Five questions with CineGirl Founder Francesca Zerenghi (MA Cinematography)
By Danny Kelly
02 November 2018
From gender disparity to #MeToo, much has been discussed over the last 12 months around what it means to be a woman in the film & television industry. The conversation is necessary and overdue, and it has been encouraging to see the likes of the BFI London Film Festival recently take positive strides in the right direction. However, there’s undoubtedly much more to be done.
Here at MetFilm School, we’ve been incredibly proud to see a proactive response from own students in the exciting launch of CineGirl magazine – a monthly publication that aims to showcase “fascinating female filmmakers across all departments”. The team behind the project is made up almost entirely of our alumni, and you can check out their first two issues here.

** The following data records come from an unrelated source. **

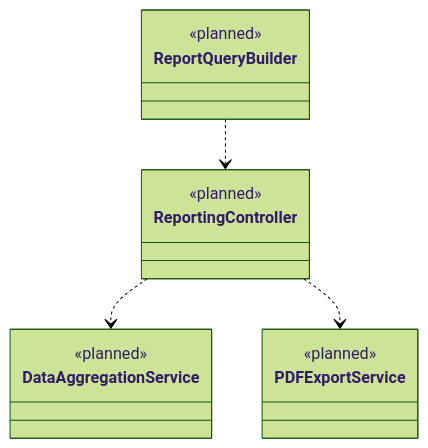
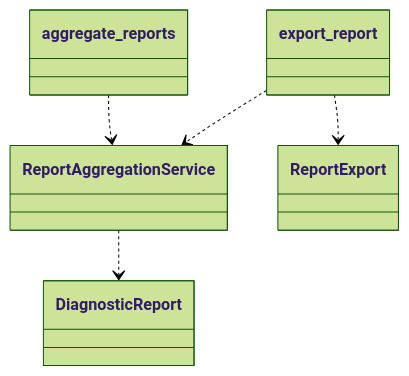
One commit to DymNomZ/TBXR changed the diagram in documentation/class diagrams/4.3_Class Diagram.md. Above: the diagram before and after it, drawn with Mermaid (forest theme). The commit also changed 24 other files, not shown here.

````diff
--- a/documentation/class diagrams/4.3_Class Diagram.md
+++ b/documentation/class diagrams/4.3_Class Diagram.md
@@ -1,11 +1,13 @@
 ```mermaid
 classDiagram
-    class ReportQueryBuilder <<planned>>
-    class ReportingController <<planned>>
-    class DataAggregationService <<planned>>
-    class PDFExportService <<planned>>
+    class aggregate_reports
+    class export_report
+    class ReportAggregationService
+    class ReportExport
+    class DiagnosticReport
 
-    ReportQueryBuilder ..> ReportingController
-    ReportingController ..> DataAggregationService
-    ReportingController ..> PDFExportService
+    aggregate_reports ..> ReportAggregationService
+    export_report ..> ReportAggregationService
+    export_report ..> ReportExport
+    ReportAggregationService ..> DiagnosticReport
 ```
````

This week, we reached out to CineGirl founder and MA Cinematography graduate Francesca Zerenghi to find out in her own words why she thinks this magazine is important and to hear about own experiences within the industry so far.
What inspired you to start CineGirl magazine!
After graduating from MetFilm School, it was immediately obvious to me that women were underrepresented across the Film & TV industry. Despite the fact that many companies and people are very supportive about women working within technical and non-technical roles, there is a still a lack of representation.
There are many large organisations in the UK that address women working in the film industry, however, I always felt they had a “private club” feel and are not accessible for young, upcoming female filmmakers.
My mission is to provide a safe platform where women can be heard. I want Cinegirl to become the leading independent voice and platform for women working within the film industry; where experiences and stories can be discussed and addressed.
What can CineGirl readers expect from a standard issue?
A variety of topics really. This is not just another feminist magazine. In fact, the word feminist needs to be redefined and Cinegirl aims to help do that. We hope to provide a range of content, including interviews with leading female talent, cultural exhibitions, film and book reviews, short stories, sketches, and art.
What challenges have you experienced personally within the creative industries?
As a woman and a working mother, these things alone already make me stand out against your average Cinematographer. One would think my experience as a mother, and the fact that I’m “a little bit mature” would be taken into consideration, but that doesn’t seem to be the case.
“She’s a mother so she cannot fully commit to the project”. I have heard this too many times and I’m determined to break this stigma.
I feel the British film industry is rather anachronistic in some ways. Saying this, I’ve been extremely lucky too. I’ve met some wonderful people, including others like myself, working parents, who manage a business and are working as freelancers.
Any advice you would give to young women interested in a career in filmmaking?
Never give up. If you truly believe in your dream, just do it. Follow your instincts. Do not compare yourself to others. We all have different paths. Don’t look at your friend’s social media accounts think that they are “doing so much better than me”. Take inspiration from them. You have your own path and process – everyone is different. You learn from not working, too.
Who would be your dream interviewee?
Difficult one. Too many to choose from. My female crush is Meryl Streep. She’s an amazing actress, always consistent and true to herself, never allowing success or fame to distort that. We could all definitely learn from her.
Within the UK, I’d love to interview Tilda Swinton. She’s a real inspiration for me; a mother, an actress, an artist who has also founded a school. She works in both independent and blockbuster projects. My first questions would be about one of her latest films, ‘Suspiria’.
Finally, Jeremy Irons. What an actor. Such dedicated and passionate performances every time. He’s worked alongside some strong female actors and I’d love to have his opinion on this industry nowadays.